In CAP this yr, we’ve been brainstorming about public outreach actions. We’ve been specializing in actions for youths – who generally want just a little additional assist partaking with archaeological supplies. This is my first yr as a graduate scholar at MSU, and my first yr being a CAP fellow, so I used to be excited to see how youngsters engaged with the actions that CAP already makes use of at outreach occasions. The exercise that children have been most drawn to, and that they spent essentially the most time on, had been created by former Campus Archaeologist, Jeff Burnett. It’s a artifact refit exercise: a damaged ceramic plate with magnets set alongside the perimeters of the paste in order that members can put the items again collectively. There are weak factors to this exercise, nonetheless. The plate sherds are heavy and the plate is barely concave, so whereas magnets hold the sherds collectively whereas held in place, when the plate is about down some magnets pull aside because the plate succumbs to gravity and loses its concavity. Furthermore, the magnets protrude from the sherd edges sufficient that the gaps between sherds warp the form of the vessel. Jeff Burnett, who created this exercise, did a wonderful job, and youngsters adore it. Would it’s doable to take care of the efficacy of the exercise and troubleshoot its limitations to create a form of sherd refit exercise 2.0?

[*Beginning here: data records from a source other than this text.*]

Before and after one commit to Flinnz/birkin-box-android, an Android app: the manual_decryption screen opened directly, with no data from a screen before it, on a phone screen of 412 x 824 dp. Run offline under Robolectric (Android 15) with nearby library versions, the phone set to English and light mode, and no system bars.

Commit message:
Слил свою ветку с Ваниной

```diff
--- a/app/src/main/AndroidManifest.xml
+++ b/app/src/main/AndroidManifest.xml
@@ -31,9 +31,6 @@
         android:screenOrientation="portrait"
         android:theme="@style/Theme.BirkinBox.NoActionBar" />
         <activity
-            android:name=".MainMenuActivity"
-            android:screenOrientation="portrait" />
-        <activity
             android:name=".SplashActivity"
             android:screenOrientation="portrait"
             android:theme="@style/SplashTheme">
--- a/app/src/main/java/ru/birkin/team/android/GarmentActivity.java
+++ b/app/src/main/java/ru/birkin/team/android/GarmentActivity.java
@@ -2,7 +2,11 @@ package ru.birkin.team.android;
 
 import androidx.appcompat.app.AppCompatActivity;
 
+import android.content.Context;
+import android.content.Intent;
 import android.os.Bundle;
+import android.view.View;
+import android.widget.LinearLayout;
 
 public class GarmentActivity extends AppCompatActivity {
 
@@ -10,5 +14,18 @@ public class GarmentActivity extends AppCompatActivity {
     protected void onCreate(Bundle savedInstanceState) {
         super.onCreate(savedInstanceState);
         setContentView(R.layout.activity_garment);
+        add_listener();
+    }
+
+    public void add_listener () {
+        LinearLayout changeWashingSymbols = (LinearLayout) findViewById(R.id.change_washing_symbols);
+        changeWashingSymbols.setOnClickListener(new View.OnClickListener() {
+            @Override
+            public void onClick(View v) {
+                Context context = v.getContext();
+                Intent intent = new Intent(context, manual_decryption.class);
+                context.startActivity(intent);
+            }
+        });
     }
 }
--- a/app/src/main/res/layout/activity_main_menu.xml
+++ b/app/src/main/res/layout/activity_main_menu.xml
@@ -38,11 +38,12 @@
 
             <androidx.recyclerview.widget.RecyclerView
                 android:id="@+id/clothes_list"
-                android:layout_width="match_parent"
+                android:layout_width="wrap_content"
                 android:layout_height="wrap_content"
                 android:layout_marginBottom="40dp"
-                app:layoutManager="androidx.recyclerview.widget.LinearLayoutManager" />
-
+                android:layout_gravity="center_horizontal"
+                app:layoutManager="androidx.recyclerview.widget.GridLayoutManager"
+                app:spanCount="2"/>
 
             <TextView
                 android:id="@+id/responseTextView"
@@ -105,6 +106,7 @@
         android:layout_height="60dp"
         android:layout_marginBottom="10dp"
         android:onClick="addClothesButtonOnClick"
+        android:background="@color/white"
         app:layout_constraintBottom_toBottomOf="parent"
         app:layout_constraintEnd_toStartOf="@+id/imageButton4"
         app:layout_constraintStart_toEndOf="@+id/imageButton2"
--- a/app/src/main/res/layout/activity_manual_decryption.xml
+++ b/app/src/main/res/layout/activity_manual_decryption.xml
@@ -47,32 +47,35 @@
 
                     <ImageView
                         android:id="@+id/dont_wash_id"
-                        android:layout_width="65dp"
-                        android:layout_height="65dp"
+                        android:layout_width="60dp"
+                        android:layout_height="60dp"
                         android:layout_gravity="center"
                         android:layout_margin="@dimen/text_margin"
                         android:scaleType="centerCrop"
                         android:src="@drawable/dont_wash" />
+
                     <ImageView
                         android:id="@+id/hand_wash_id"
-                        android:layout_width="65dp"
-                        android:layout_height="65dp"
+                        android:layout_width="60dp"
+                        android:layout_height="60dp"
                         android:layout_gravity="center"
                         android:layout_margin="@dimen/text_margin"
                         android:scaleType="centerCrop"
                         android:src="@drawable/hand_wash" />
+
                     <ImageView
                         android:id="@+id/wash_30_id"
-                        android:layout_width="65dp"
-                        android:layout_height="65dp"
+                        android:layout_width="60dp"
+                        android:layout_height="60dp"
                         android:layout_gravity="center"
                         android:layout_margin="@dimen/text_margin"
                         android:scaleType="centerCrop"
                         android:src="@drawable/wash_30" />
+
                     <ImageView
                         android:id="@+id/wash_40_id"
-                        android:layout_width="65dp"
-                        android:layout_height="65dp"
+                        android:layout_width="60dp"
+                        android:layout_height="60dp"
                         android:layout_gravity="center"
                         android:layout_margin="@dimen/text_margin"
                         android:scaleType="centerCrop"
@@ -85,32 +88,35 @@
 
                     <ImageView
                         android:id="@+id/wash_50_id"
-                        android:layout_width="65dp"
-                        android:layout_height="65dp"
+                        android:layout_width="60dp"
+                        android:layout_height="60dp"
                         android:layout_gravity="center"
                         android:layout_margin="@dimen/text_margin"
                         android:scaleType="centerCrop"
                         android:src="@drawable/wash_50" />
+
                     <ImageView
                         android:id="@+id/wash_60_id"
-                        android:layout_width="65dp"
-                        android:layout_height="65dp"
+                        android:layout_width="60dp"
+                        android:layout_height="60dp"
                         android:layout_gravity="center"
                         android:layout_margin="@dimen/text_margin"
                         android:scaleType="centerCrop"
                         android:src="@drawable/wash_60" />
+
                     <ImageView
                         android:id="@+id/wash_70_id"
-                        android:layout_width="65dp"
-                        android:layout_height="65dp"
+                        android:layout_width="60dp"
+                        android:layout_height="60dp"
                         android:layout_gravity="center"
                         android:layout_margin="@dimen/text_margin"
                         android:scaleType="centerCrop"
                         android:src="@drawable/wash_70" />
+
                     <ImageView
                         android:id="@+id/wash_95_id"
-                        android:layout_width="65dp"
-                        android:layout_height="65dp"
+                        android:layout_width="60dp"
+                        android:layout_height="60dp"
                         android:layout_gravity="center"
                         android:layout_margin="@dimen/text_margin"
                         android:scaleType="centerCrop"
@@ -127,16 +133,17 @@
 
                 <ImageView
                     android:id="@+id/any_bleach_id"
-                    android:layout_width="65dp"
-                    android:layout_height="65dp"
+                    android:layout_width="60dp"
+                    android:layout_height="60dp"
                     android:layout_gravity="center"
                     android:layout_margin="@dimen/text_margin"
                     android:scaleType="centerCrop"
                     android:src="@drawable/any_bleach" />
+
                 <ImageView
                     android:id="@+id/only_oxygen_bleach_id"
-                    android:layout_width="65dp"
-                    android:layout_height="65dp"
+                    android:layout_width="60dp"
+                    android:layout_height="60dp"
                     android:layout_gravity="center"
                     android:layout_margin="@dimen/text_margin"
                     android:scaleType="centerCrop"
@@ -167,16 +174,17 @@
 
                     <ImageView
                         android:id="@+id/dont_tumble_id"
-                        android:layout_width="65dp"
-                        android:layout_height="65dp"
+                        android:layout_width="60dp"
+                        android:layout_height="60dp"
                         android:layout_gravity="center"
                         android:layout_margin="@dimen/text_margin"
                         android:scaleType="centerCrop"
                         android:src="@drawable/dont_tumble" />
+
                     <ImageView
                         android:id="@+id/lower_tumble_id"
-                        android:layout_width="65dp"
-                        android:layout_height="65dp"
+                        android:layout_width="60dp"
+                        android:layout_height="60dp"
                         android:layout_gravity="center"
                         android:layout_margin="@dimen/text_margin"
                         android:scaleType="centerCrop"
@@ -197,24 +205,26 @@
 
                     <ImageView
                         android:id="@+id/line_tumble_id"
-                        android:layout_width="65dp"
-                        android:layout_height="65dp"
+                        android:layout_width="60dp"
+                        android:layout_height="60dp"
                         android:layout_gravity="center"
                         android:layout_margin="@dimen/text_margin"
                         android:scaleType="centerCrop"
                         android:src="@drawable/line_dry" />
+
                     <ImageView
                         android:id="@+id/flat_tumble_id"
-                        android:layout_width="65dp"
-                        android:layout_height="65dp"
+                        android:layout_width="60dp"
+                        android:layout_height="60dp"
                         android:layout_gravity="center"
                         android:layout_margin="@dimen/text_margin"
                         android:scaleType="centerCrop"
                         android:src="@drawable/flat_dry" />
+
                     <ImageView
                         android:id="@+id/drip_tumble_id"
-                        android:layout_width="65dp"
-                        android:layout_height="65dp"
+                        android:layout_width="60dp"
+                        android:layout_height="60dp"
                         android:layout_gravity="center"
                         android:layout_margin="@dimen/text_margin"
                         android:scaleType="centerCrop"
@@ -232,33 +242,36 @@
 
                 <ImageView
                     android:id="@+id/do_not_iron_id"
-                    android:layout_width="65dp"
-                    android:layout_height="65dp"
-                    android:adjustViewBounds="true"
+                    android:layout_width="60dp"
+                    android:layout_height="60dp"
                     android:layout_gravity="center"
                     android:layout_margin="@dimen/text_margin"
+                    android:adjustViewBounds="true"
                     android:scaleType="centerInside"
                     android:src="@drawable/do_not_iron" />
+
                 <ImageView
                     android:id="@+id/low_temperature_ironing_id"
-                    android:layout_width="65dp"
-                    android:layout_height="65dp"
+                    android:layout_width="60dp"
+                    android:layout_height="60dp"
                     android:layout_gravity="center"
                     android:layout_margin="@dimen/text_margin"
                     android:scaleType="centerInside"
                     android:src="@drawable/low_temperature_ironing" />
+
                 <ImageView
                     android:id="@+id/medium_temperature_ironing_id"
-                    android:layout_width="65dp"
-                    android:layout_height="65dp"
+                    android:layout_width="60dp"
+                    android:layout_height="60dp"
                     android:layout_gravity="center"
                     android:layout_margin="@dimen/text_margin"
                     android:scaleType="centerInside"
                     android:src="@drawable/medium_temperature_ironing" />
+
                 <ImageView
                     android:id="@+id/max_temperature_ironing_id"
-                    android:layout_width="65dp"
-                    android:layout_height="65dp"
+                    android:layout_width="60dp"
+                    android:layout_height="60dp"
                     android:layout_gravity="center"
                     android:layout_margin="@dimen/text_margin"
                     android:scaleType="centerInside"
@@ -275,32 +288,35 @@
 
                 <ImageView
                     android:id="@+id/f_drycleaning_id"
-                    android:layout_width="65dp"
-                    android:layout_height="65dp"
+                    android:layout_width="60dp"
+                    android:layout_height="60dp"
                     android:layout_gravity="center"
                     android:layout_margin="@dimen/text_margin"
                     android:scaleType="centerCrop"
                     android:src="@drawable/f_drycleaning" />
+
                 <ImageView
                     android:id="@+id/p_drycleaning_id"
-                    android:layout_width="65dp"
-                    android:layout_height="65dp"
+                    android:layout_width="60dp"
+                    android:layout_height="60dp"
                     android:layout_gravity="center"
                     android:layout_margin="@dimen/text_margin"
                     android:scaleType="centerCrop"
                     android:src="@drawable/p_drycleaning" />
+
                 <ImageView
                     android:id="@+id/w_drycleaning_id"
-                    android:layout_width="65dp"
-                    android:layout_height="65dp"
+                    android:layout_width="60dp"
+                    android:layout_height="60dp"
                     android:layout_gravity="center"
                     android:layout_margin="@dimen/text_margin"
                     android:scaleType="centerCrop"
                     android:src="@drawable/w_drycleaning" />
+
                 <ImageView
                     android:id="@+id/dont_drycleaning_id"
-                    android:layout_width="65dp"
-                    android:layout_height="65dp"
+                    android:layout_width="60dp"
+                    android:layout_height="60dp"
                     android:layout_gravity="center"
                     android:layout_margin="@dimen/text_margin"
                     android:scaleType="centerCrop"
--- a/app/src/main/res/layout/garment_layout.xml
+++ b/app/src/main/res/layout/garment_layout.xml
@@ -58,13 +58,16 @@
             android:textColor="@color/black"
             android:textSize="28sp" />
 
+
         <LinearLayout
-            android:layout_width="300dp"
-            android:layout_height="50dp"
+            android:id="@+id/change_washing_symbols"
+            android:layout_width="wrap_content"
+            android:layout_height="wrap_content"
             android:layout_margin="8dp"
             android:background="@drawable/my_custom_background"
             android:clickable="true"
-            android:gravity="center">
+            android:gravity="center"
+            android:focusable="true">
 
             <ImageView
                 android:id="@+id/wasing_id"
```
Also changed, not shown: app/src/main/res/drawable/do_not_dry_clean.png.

I began by addressing the gaps between the sherds that have been brought on by the protruding magnets. Could we use magnetic paint as an alternative? Campus archaeologist, Ben Akey, purchased magnetic paint to experiment with. We agreed, nonetheless, that magnetic paint won’t be robust sufficient to carry ceramic sherds collectively. How might we deal with the heaviness of the sherds? Enter: 3D printing.
My graduate assistantship at MSU consists of working within the DHI lab, so I’ve entry to structured gentle scanners, photogrammetry gear, and 3D printers. Could I scan plate sherds and print them? 3D prints are a lot lighter than ceramics. Perhaps the lighter materials would allow us to make use of magnetic paint on the sherd edges.
Now for the enjoyable half: breaking a plate! (Of course, I might have chosen one thing apart from a plate, nevertheless it’s what I had useful!) I selected a plate that had some geometric patterning on it. These patterns would present up on the 3D printed sherds and information the refitting course of. I put the plate in a plastic bag and dropped it on the ground. I selected to drop it on the ground, slightly than, say, hitting it with a hammer, as a result of I wished to create a break sample that may extra precisely mimic actual life. Putting it within the bag (because of a suggestion from my colleague and CAP fellow, Emma Creamer) in order that the items wouldn’t fly everywhere in the DHI Lab!
Broken plate: test! Now I needed to begin scanning (pictured above). I used an Artec Space Spider Scanner and a hand-powered turntable. I secured every sherd with clay, as a result of any jiggling would stop a clear scan. So far, I’ve scanned 5 of the 7 sherds that make up the plate. Soon I’ll begin 3D printing, paint the perimeters with magnetic paint, and take a look at out this exercise! Stay tuned!